- Work request: Output each record in full, exactly as it stands.

Data extracted from a collection
[Start of Attachment]

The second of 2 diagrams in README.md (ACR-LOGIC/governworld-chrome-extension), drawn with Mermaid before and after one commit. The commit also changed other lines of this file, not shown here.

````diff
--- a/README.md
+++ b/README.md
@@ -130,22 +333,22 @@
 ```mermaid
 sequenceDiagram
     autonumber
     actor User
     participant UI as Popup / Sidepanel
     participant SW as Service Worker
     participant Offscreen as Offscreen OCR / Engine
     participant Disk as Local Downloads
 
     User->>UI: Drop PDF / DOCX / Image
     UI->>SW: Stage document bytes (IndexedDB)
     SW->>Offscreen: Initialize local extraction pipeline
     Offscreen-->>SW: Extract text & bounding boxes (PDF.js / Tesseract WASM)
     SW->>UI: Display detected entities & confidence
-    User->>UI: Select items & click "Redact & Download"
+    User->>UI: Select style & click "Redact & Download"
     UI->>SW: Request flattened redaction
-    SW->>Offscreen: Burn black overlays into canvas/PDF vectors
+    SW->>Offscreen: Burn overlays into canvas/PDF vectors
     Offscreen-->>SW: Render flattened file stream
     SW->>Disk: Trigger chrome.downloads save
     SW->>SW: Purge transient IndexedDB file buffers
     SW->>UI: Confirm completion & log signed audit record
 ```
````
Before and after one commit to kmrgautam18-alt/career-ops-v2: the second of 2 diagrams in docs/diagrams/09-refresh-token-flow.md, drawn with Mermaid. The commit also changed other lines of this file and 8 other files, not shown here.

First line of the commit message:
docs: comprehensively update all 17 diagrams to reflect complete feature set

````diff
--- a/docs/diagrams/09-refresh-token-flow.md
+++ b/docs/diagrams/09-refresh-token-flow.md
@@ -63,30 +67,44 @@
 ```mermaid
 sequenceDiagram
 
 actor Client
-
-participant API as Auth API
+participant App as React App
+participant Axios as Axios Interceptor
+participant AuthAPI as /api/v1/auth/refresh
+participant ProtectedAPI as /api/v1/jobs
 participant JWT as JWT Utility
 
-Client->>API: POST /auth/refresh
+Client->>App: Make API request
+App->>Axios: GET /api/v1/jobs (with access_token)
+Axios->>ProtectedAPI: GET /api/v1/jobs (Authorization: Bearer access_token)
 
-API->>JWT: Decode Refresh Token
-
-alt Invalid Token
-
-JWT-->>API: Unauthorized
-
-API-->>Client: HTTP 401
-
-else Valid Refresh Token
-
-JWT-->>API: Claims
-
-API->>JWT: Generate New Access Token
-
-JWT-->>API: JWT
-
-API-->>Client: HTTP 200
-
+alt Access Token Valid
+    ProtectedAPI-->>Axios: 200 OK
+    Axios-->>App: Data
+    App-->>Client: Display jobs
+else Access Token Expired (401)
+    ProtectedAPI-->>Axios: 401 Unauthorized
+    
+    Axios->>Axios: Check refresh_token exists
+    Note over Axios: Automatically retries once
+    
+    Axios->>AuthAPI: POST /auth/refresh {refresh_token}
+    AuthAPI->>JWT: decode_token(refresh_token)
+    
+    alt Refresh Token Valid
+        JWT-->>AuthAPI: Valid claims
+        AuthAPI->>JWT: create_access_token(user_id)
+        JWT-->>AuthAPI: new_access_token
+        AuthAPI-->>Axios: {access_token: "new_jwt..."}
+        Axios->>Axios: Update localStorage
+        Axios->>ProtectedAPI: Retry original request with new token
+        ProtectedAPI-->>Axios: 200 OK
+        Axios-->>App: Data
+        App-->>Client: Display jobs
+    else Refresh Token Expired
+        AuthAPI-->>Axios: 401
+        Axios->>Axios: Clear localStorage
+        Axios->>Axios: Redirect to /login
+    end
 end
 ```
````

[End of Attachment]

- Response below:
The second of 2 diagrams in README.md (ACR-LOGIC/governworld-chrome-extension), drawn with Mermaid before and after one commit. The commit also changed other lines of this file, not shown here.

````diff
--- a/README.md
+++ b/README.md
@@ -130,22 +333,22 @@
 ```mermaid
 sequenceDiagram
     autonumber
     actor User
     participant UI as Popup / Sidepanel
     participant SW as Service Worker
     participant Offscreen as Offscreen OCR / Engine
     participant Disk as Local Downloads
 
     User->>UI: Drop PDF / DOCX / Image
     UI->>SW: Stage document bytes (IndexedDB)
     SW->>Offscreen: Initialize local extraction pipeline
     Offscreen-->>SW: Extract text & bounding boxes (PDF.js / Tesseract WASM)
     SW->>UI: Display detected entities & confidence
-    User->>UI: Select items & click "Redact & Download"
+    User->>UI: Select style & click "Redact & Download"
     UI->>SW: Request flattened redaction
-    SW->>Offscreen: Burn black overlays into canvas/PDF vectors
+    SW->>Offscreen: Burn overlays into canvas/PDF vectors
     Offscreen-->>SW: Render flattened file stream
     SW->>Disk: Trigger chrome.downloads save
     SW->>SW: Purge transient IndexedDB file buffers
     SW->>UI: Confirm completion & log signed audit record
 ```
````
Before and after one commit to kmrgautam18-alt/career-ops-v2: the second of 2 diagrams in docs/diagrams/09-refresh-token-flow.md, drawn with Mermaid. The commit also changed other lines of this file and 8 other files, not shown here.

First line of the commit message:
docs: comprehensively update all 17 diagrams to reflect complete feature set

````diff
--- a/docs/diagrams/09-refresh-token-flow.md
+++ b/docs/diagrams/09-refresh-token-flow.md
@@ -63,30 +67,44 @@
 ```mermaid
 sequenceDiagram
 
 actor Client
-
-participant API as Auth API
+participant App as React App
+participant Axios as Axios Interceptor
+participant AuthAPI as /api/v1/auth/refresh
+participant ProtectedAPI as /api/v1/jobs
 participant JWT as JWT Utility
 
-Client->>API: POST /auth/refresh
+Client->>App: Make API request
+App->>Axios: GET /api/v1/jobs (with access_token)
+Axios->>ProtectedAPI: GET /api/v1/jobs (Authorization: Bearer access_token)
 
-API->>JWT: Decode Refresh Token
-
-alt Invalid Token
-
-JWT-->>API: Unauthorized
-
-API-->>Client: HTTP 401
-
-else Valid Refresh Token
-
-JWT-->>API: Claims
-
-API->>JWT: Generate New Access Token
-
-JWT-->>API: JWT
-
-API-->>Client: HTTP 200
-
+alt Access Token Valid
+    ProtectedAPI-->>Axios: 200 OK
+    Axios-->>App: Data
+    App-->>Client: Display jobs
+else Access Token Expired (401)
+    ProtectedAPI-->>Axios: 401 Unauthorized
+    
+    Axios->>Axios: Check refresh_token exists
+    Note over Axios: Automatically retries once
+    
+    Axios->>AuthAPI: POST /auth/refresh {refresh_token}
+    AuthAPI->>JWT: decode_token(refresh_token)
+    
+    alt Refresh Token Valid
+        JWT-->>AuthAPI: Valid claims
+        AuthAPI->>JWT: create_access_token(user_id)
+        JWT-->>AuthAPI: new_access_token
+        AuthAPI-->>Axios: {access_token: "new_jwt..."}
+        Axios->>Axios: Update localStorage
+        Axios->>ProtectedAPI: Retry original request with new token
+        ProtectedAPI-->>Axios: 200 OK
+        Axios-->>App: Data
+        App-->>Client: Display jobs
+    else Refresh Token Expired
+        AuthAPI-->>Axios: 401
+        Axios->>Axios: Clear localStorage
+        Axios->>Axios: Redirect to /login
+    end
 end
 ```
````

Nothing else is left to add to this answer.